[STORED DATA]
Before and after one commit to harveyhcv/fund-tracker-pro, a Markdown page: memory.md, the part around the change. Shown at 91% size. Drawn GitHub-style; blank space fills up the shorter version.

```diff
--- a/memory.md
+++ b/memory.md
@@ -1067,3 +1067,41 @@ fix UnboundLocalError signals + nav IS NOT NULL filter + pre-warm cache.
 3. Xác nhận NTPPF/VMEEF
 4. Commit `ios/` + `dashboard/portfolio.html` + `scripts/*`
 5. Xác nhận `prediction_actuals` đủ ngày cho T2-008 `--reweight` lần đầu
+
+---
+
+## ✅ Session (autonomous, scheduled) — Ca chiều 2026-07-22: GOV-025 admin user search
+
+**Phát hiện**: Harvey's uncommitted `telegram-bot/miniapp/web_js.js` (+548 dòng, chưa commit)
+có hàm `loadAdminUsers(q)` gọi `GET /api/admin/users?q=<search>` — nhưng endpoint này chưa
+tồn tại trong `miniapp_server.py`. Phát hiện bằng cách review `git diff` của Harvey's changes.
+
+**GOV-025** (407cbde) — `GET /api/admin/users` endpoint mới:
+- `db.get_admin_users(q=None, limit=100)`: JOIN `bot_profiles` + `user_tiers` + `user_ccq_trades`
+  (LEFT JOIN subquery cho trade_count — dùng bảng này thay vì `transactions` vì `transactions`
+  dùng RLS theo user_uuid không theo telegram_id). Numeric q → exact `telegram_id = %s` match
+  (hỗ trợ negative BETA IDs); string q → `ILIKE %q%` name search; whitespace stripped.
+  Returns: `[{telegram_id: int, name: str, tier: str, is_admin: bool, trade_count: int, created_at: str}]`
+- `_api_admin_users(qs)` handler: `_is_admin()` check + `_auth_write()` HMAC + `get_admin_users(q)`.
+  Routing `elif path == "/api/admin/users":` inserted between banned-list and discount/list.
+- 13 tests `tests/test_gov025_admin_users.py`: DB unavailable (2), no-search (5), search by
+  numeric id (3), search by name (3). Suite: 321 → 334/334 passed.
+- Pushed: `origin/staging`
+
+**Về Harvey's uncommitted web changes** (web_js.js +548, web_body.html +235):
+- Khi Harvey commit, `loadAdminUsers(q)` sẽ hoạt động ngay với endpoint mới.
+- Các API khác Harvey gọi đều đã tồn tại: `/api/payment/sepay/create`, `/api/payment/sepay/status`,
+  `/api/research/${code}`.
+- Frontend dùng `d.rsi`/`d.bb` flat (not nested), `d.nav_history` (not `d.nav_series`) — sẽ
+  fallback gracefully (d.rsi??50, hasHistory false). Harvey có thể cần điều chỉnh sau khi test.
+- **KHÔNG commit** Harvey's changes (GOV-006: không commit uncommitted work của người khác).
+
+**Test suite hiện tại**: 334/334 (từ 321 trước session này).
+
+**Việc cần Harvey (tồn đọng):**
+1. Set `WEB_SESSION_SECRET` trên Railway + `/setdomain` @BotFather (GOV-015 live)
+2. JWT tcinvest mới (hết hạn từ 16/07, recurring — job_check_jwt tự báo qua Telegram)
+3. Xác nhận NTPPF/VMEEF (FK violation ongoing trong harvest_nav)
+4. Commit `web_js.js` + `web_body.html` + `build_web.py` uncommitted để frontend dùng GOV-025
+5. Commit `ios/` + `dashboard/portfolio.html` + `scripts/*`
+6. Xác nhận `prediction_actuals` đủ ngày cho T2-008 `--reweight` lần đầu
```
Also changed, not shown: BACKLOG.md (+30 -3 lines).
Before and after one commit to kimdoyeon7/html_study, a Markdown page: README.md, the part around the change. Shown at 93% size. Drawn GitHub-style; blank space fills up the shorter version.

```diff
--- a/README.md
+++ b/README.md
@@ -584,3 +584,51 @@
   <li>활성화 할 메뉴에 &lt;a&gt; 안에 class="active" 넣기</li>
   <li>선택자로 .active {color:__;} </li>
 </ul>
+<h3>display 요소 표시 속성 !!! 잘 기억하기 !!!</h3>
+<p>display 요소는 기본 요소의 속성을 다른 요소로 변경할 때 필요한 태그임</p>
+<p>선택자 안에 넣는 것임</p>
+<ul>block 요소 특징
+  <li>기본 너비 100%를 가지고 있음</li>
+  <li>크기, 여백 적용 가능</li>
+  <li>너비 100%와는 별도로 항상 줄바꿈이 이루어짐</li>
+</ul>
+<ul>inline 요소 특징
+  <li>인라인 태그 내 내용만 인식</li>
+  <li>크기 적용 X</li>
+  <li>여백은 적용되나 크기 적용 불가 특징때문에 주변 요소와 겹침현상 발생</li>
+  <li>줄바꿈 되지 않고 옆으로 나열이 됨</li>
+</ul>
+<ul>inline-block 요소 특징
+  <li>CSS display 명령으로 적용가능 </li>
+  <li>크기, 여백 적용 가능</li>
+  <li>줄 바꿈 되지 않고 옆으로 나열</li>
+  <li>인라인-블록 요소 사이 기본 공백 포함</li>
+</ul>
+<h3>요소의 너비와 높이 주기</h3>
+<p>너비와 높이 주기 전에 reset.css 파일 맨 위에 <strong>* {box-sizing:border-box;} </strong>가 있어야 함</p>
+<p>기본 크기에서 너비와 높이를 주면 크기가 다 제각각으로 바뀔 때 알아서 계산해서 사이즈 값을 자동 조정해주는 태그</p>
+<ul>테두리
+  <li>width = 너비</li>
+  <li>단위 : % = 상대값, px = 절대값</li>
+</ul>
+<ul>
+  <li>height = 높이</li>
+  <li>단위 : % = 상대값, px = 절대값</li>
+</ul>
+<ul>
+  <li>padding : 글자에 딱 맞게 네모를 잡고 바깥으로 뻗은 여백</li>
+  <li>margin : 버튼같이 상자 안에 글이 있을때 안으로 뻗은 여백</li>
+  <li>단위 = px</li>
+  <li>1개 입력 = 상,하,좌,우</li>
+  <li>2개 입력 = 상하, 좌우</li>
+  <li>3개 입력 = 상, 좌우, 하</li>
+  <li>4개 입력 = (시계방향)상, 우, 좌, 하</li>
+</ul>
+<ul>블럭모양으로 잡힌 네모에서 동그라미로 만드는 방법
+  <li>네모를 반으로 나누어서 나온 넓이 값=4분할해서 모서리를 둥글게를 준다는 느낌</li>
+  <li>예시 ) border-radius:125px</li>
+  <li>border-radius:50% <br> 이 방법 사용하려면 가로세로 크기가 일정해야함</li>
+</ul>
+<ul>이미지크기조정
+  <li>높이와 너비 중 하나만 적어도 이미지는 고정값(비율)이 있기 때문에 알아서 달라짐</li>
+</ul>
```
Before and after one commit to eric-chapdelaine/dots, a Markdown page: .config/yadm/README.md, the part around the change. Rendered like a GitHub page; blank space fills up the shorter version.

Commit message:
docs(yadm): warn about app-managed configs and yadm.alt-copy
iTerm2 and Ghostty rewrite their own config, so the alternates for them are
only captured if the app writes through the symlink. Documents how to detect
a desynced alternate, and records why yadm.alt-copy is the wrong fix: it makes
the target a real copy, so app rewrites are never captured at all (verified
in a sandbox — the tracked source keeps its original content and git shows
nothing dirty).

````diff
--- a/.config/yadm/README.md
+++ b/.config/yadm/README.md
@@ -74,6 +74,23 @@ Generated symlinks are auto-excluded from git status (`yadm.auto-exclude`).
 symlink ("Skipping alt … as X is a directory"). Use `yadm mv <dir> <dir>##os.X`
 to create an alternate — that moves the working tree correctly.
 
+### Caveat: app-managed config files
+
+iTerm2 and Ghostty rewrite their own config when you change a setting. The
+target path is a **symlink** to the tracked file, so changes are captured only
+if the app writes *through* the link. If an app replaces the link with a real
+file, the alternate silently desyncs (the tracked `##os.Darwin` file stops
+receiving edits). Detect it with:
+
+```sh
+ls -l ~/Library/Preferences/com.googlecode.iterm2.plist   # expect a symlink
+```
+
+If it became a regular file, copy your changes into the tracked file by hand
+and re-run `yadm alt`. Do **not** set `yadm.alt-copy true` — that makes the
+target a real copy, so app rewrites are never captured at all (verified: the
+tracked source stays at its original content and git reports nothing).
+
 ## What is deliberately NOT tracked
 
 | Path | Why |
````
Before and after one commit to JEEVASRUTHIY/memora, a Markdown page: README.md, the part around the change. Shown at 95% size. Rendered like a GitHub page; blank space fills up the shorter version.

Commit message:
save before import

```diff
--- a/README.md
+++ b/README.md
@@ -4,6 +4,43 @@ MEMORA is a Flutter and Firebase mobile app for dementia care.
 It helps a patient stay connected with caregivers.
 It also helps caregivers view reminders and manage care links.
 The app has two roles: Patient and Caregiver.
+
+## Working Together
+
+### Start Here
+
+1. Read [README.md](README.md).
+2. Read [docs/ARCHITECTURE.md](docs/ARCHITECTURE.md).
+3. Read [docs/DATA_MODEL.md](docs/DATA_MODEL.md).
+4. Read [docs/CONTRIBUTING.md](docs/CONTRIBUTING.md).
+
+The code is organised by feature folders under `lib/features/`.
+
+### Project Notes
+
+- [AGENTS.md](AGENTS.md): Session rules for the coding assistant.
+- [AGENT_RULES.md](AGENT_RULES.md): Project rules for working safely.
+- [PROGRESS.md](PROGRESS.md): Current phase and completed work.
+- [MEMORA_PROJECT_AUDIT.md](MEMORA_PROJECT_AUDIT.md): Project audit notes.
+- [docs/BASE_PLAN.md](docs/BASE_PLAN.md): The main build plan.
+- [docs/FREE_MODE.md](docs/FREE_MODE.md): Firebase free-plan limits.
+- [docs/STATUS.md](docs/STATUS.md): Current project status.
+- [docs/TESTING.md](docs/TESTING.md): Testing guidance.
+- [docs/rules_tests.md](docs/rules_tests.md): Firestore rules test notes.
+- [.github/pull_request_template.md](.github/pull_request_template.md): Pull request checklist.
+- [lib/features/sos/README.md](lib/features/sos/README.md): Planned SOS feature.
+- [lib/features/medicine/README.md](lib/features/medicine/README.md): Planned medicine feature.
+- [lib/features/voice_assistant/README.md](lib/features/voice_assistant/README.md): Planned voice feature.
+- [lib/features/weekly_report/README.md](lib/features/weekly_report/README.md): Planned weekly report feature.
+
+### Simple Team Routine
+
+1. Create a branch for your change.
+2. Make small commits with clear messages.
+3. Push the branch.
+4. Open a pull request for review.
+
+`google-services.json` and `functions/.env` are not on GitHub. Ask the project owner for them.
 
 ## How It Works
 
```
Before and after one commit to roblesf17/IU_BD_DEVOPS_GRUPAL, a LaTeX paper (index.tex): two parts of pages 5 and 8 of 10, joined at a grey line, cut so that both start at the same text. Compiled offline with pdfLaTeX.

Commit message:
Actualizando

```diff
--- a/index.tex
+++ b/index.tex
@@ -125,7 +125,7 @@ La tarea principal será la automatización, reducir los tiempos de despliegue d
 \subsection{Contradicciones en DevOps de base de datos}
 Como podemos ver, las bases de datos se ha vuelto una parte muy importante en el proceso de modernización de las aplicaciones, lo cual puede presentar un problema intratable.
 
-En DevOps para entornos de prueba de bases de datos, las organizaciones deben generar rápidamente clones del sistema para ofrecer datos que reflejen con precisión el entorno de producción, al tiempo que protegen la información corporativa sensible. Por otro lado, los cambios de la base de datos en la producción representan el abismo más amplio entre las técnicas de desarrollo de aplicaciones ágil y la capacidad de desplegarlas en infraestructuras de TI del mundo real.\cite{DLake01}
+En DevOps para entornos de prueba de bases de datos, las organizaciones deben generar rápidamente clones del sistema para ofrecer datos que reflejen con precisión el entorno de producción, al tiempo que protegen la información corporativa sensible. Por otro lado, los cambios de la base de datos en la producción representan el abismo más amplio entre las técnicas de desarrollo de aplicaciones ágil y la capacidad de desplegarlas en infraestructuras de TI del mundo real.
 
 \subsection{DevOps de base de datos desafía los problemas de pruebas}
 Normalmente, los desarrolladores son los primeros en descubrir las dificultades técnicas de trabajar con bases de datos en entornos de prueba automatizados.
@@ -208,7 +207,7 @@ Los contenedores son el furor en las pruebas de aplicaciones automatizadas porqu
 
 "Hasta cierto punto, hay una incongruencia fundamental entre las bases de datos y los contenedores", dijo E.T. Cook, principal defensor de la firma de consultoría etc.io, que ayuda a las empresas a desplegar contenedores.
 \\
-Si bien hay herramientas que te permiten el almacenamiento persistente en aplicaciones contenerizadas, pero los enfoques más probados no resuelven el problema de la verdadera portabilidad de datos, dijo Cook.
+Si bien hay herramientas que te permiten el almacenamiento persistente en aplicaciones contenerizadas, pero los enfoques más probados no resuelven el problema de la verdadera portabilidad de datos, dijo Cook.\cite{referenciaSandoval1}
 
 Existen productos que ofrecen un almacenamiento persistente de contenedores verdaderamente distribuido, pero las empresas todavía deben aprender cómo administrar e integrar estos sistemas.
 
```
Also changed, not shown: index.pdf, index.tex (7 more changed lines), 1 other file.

[YOUR INSTRUCTIONS]
Every line above that holds the word "feature" needs to be copied.

[RESPONSE TO THIS EXERCISE]
+The code is organised by feature folders under `lib/features/`.
+- [lib/features/sos/README.md](lib/features/sos/README.md): Planned SOS feature.
+- [lib/features/medicine/README.md](lib/features/medicine/README.md): Planned medicine feature.
+- [lib/features/voice_assistant/README.md](lib/features/voice_assistant/README.md): Planned voice feature.
+- [lib/features/weekly_report/README.md](lib/features/weekly_report/README.md): Planned weekly report feature.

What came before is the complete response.